“That can be fixed with a system in which everyone puts in their data and information and there’s a random selection of folks. So that equalizes the opportunity for people to get the vaccine no matter what their income is, no matter how flexible their job is, no matter how good their computer or their broadband is.”
Those same access issues are what Starks says they’ve been pointing out to the state for a long time now, so as soon as they got the vaccine, they made access to appointments available to everyone.
“For family members who don’t have cars, who can't do the drive-through, who can’t get out there, who can’t time off work, who don’t have internet, who can't press refresh, who can’t speak English, all these barriers--for us it's just call the phone number and someone is going to pick up in your language,” she said.

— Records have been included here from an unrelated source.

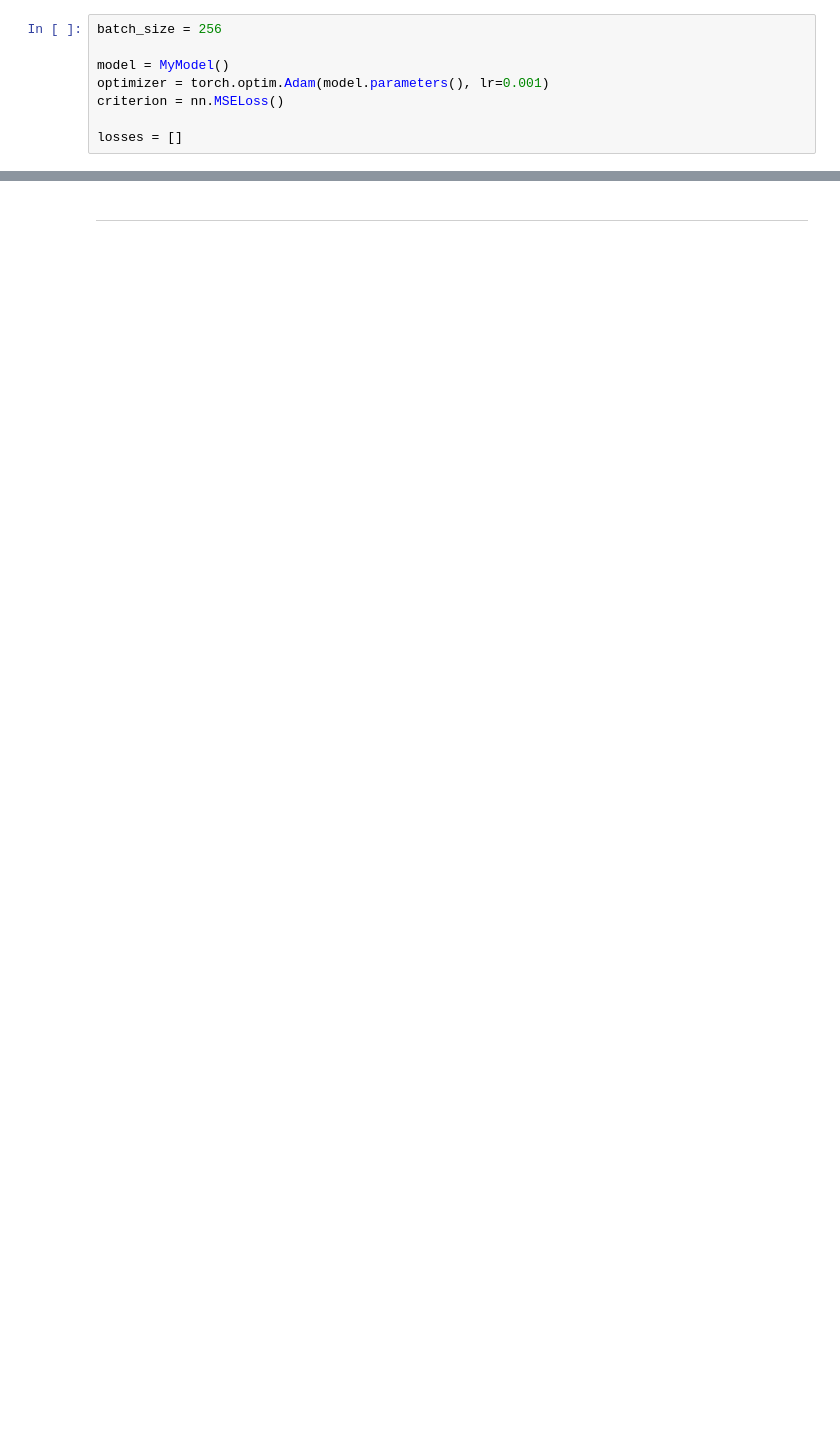
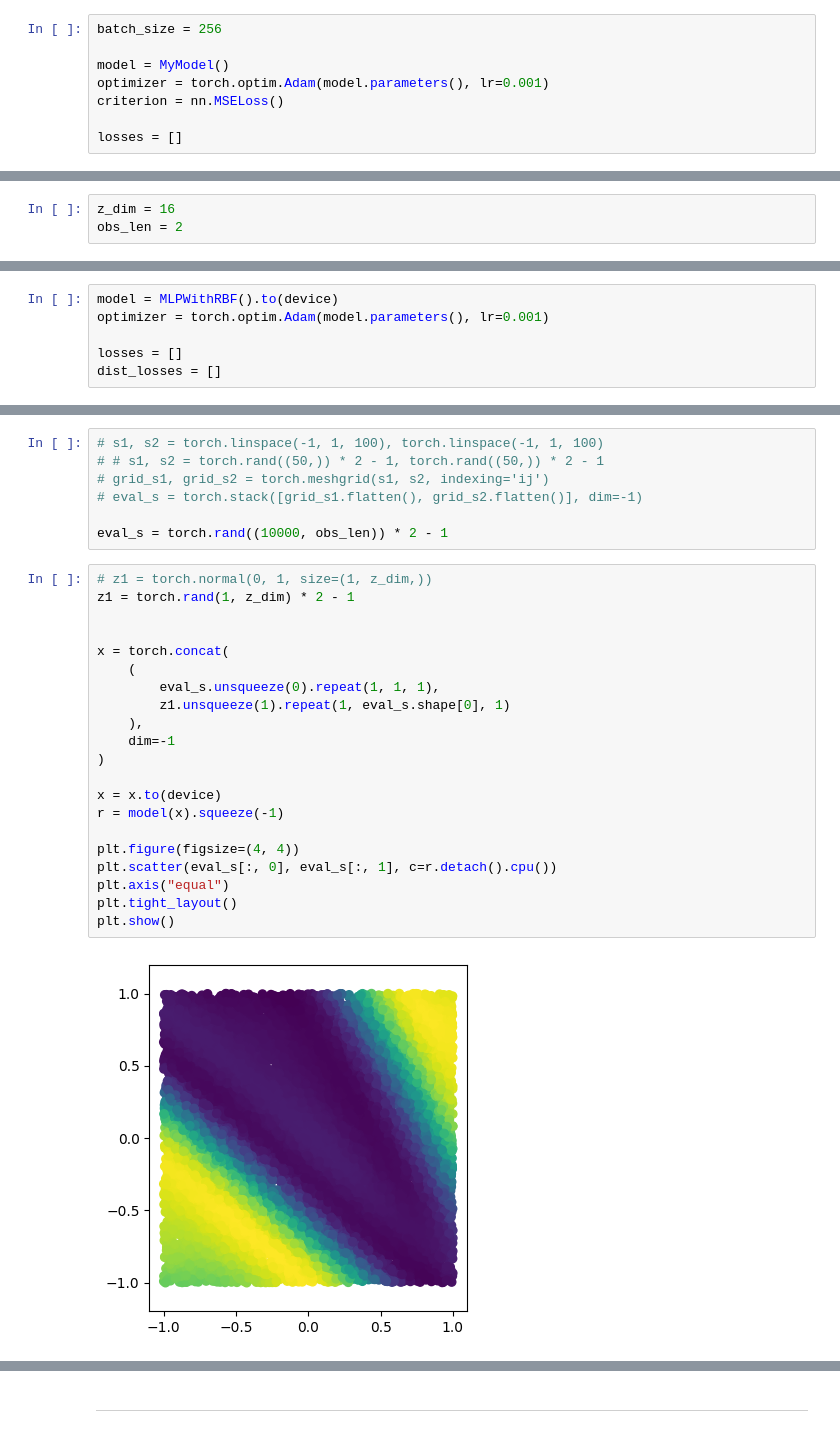
Before and after one commit to TheSun00000/fre_experiments, a Jupyter notebook: crazy.ipynb, the cells around one changed output, grey strips where cells are left out. Drawn from its saved outputs; the diff is of its cells as text; blank space fills up the shorter version.

```diff
--- a/crazy.ipynb
+++ b/crazy.ipynb
@@ -98,0 +108,3 @@ plt.hist(y.detach())
+# %%
+z_dim = 16
+obs_len = 2
@@ -98,0 +188,6 @@ plt.hist(y.detach())
+# %%
+model = MLPWithRBF().to(device)
+optimizer = torch.optim.Adam(model.parameters(), lr=0.001)
+
+losses = []
+dist_losses = []
@@ -98,0 +293,30 @@ plt.hist(y.detach())
+# %%
+# s1, s2 = torch.linspace(-1, 1, 100), torch.linspace(-1, 1, 100)
+# # s1, s2 = torch.rand((50,)) * 2 - 1, torch.rand((50,)) * 2 - 1
+# grid_s1, grid_s2 = torch.meshgrid(s1, s2, indexing='ij')
+# eval_s = torch.stack([grid_s1.flatten(), grid_s2.flatten()], dim=-1)
+
+eval_s = torch.rand((10000, obs_len)) * 2 - 1
+# %%
+# z1 = torch.normal(0, 1, size=(1, z_dim,))
+z1 = torch.rand(1, z_dim) * 2 - 1
+
+
+x = torch.concat(
+    (
+        eval_s.unsqueeze(0).repeat(1, 1, 1),
+        z1.unsqueeze(1).repeat(1, eval_s.shape[0], 1)
+    ),
+    dim=-1
+)
+
+x = x.to(device)
+r = model(x).squeeze(-1)
+
+plt.figure(figsize=(4, 4))
+plt.scatter(eval_s[:, 0], eval_s[:, 1], c=r.detach().cpu())
+plt.axis("equal")
+plt.tight_layout()
+plt.show()
+# %% [output]
+[figure, added]
```
Also changed, not shown: parts of 27 cells of this notebook, 4 other files.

For others, there’s a lack of transparency from the state government when it comes to the planning for equitable distribution of the vaccine.
“It's just kind of a history that Phoenix has with institutional racism. Is anybody actually talking about it? I’m sure if someone from Scottsdale or Paradise Valley had to come to south Phoenix for their shots, they would be screaming,” said Manuel Torres, a former sociology professor.
Torres says his 75-year-old friend couldn’t get the shot at the vaccination site at State Farm Stadium.
“It’s almost impossible. People think everyone has a smartphone, a laptop and they don’t. Like my friend, he’s pretty well educated but he only has a cellphone, and he couldn’t get in at all.”
According to state data, only 8% of eligible Latinos have gotten the shot in comparison to 50% of white individuals.
So how concerning are these numbers? Dr. Alonzo Plough, the chief science officer at the Robert Wood Johnson Foundation, says they’re extremely concerning.
“Your zip code, where you work, ethnicity should not be the determinant on whether you have a healthy outcome. Now a pandemic is a bad thing, but you shouldn’t be disproportionately affected by it because of those kinds of conditions,” stated Plough.
The Robert Wood Johnson Foundation is the nation’s largest health philanthropy. They say it’s critical to prioritize how the state connects with communities of color.
“How we do an especially good job of providing information, trust-building activities in the language and the places that people are comfortable with, so we can get the vaccine distributed in the right arms,” said Plough.
Plough says the right arms are those of the people at a higher risk.
“If you did not have a history of being insured, of having your chronic conditions like diabetes or high blood pressure taken care of, you’re going to be more susceptible to a virus like COVID-19,” Plough said.
“If you look at the life expectancy in Paradise Valley or Scottsdale it is about 85 years old; the life expectancy here and in south Phoenix is about 75 so there’s a big difference that has to do with access to healthcare,” stated Starks.
ABC15 reached out to ADHS asking about the planning to ensure people's zip code, ethnicity, access to the internet or income wouldn't disproportionately affect them from receiving the shot. They responded this evening by saying today is a state holiday.